Activity >> Give the number of lines in the records that include the word "docs", and nothing besides.
- - - - - - -
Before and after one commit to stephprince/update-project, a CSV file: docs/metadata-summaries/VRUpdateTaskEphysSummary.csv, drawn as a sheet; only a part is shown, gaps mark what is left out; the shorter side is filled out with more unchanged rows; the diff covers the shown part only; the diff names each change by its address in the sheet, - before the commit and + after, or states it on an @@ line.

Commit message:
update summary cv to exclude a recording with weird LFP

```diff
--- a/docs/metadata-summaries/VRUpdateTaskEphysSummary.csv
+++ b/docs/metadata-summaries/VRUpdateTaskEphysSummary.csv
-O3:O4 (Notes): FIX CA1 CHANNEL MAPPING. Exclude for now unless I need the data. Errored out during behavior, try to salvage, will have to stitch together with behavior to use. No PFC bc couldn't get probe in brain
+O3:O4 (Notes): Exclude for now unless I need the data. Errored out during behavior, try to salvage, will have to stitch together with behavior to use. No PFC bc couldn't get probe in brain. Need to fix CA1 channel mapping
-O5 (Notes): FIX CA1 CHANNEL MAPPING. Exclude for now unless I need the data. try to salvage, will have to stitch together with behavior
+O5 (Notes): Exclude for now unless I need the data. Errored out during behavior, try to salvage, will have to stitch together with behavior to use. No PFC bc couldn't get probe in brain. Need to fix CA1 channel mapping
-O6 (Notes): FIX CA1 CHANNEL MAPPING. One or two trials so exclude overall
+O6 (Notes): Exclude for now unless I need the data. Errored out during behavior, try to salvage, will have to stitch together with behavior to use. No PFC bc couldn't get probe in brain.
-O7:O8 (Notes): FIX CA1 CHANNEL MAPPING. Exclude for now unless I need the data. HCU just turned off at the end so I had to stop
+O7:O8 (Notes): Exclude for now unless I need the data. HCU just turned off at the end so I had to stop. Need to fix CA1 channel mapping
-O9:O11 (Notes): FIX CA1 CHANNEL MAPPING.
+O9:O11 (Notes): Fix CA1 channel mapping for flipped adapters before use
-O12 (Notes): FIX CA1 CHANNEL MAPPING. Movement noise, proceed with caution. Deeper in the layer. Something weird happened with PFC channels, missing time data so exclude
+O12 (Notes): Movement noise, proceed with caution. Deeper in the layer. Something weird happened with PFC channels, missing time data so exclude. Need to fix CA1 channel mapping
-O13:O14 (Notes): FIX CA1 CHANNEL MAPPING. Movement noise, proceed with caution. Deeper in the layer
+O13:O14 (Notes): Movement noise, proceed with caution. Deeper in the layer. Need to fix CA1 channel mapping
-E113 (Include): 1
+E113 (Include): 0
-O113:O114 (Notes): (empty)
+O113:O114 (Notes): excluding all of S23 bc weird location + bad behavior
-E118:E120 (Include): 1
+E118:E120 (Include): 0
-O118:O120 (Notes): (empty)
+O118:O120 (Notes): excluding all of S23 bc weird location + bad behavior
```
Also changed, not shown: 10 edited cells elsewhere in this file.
- - - - - - -
Worked solution >> 3